## WHAT THE TASK ASKS:
Work out how many lines in the entries below include the word "Prüfung", and give only that figure.
=== DATA PROVIDED ===
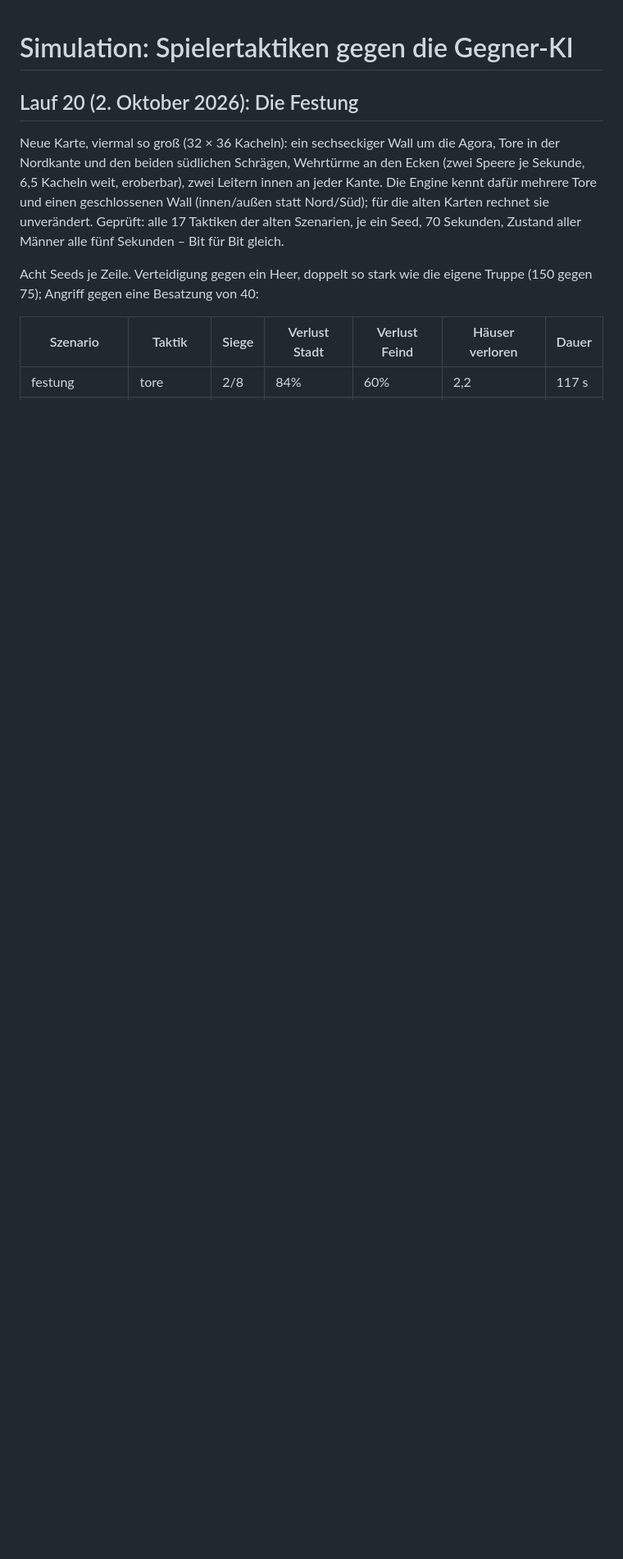
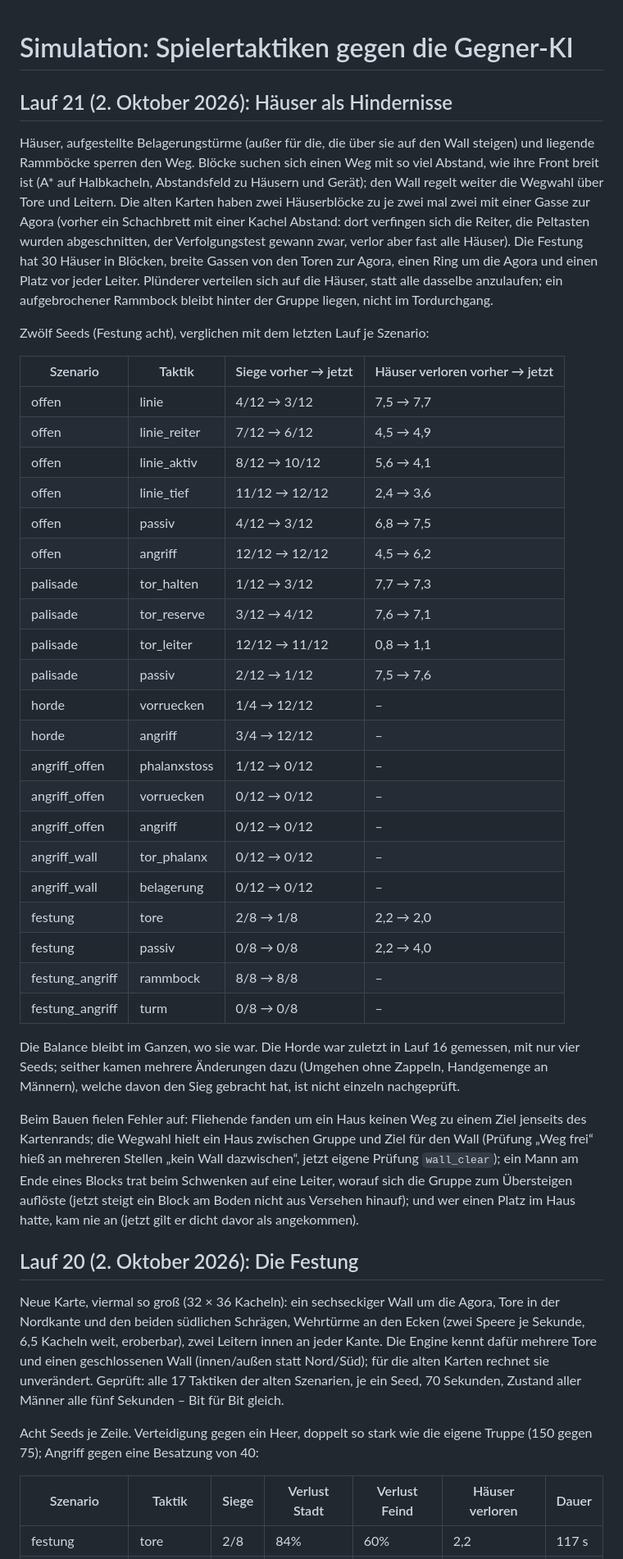
Before and after one commit to manaef-del/pygame-test, a Markdown page: docs/ki-simulation.md, the part around the change. Shown at 82% size. GitHub-like rendering; blank space fills up the shorter version.

Commit message:
Doku: Lauf 21, Häuser als Hindernisse
Co-Authored-By: Claude Opus 5.5 <noreply@anthropic.com>
Claude-Session: https://claude.ai/code/session_012WCWxVqbfj973e37fQsQh1

```diff
--- a/docs/ki-simulation.md
+++ b/docs/ki-simulation.md
@@ -1,4 +1,60 @@
 # Simulation: Spielertaktiken gegen die Gegner-KI
+
+## Lauf 21 (2. Oktober 2026): Häuser als Hindernisse
+
+Häuser, aufgestellte Belagerungstürme (außer für die, die über sie auf den
+Wall steigen) und liegende Rammböcke sperren den Weg. Blöcke suchen sich
+einen Weg mit so viel Abstand, wie ihre Front breit ist (A* auf
+Halbkacheln, Abstandsfeld zu Häusern und Gerät); den Wall regelt weiter
+die Wegwahl über Tore und Leitern. Die alten Karten haben zwei
+Häuserblöcke zu je zwei mal zwei mit einer Gasse zur Agora (vorher ein
+Schachbrett mit einer Kachel Abstand: dort verfingen sich die Reiter, die
+Peltasten wurden abgeschnitten, der Verfolgungstest gewann zwar, verlor
+aber fast alle Häuser). Die Festung hat 30 Häuser in Blöcken, breite
+Gassen von den Toren zur Agora, einen Ring um die Agora und einen Platz
+vor jeder Leiter. Plünderer verteilen sich auf die Häuser, statt alle
+dasselbe anzulaufen; ein aufgebrochener Rammbock bleibt hinter der Gruppe
+liegen, nicht im Tordurchgang.
+
+Zwölf Seeds (Festung acht), verglichen mit dem letzten Lauf je Szenario:
+
+| Szenario | Taktik | Siege vorher → jetzt | Häuser verloren vorher → jetzt |
+|---|---|---|---|
+| offen | linie | 4/12 → 3/12 | 7,5 → 7,7 |
+| offen | linie_reiter | 7/12 → 6/12 | 4,5 → 4,9 |
+| offen | linie_aktiv | 8/12 → 10/12 | 5,6 → 4,1 |
+| offen | linie_tief | 11/12 → 12/12 | 2,4 → 3,6 |
+| offen | passiv | 4/12 → 3/12 | 6,8 → 7,5 |
+| offen | angriff | 12/12 → 12/12 | 4,5 → 6,2 |
+| palisade | tor_halten | 1/12 → 3/12 | 7,7 → 7,3 |
+| palisade | tor_reserve | 3/12 → 4/12 | 7,6 → 7,1 |
+| palisade | tor_leiter | 12/12 → 11/12 | 0,8 → 1,1 |
+| palisade | passiv | 2/12 → 1/12 | 7,5 → 7,6 |
+| horde | vorruecken | 1/4 → 12/12 | – |
+| horde | angriff | 3/4 → 12/12 | – |
+| angriff_offen | phalanxstoss | 1/12 → 0/12 | – |
+| angriff_offen | vorruecken | 0/12 → 0/12 | – |
+| angriff_offen | angriff | 0/12 → 0/12 | – |
+| angriff_wall | tor_phalanx | 0/12 → 0/12 | – |
+| angriff_wall | belagerung | 0/12 → 0/12 | – |
+| festung | tore | 2/8 → 1/8 | 2,2 → 2,0 |
+| festung | passiv | 0/8 → 0/8 | 2,2 → 4,0 |
+| festung_angriff | rammbock | 8/8 → 8/8 | – |
+| festung_angriff | turm | 0/8 → 0/8 | – |
+
+Die Balance bleibt im Ganzen, wo sie war. Die Horde war zuletzt in Lauf 16
+gemessen, mit nur vier Seeds; seither kamen mehrere Änderungen dazu (Umgehen
+ohne Zappeln, Handgemenge an Männern), welche davon den Sieg gebracht hat,
+ist nicht einzeln nachgeprüft.
+
+Beim Bauen fielen Fehler auf: Fliehende fanden um ein Haus keinen Weg zu
+einem Ziel jenseits des Kartenrands; die Wegwahl hielt ein Haus zwischen
+Gruppe und Ziel für den Wall (Prüfung „Weg frei“ hieß an mehreren Stellen
+„kein Wall dazwischen“, jetzt eigene Prüfung `wall_clear`); ein Mann am
+Ende eines Blocks trat beim Schwenken auf eine Leiter, worauf sich die
+Gruppe zum Übersteigen auflöste (jetzt steigt ein Block am Boden nicht
+aus Versehen hinauf); und wer einen Platz im Haus hatte, kam nie an
+(jetzt gilt er dicht davor als angekommen).
 
 ## Lauf 20 (2. Oktober 2026): Die Festung
 
```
===
## ANSWER TO THIS PROBLEM:
2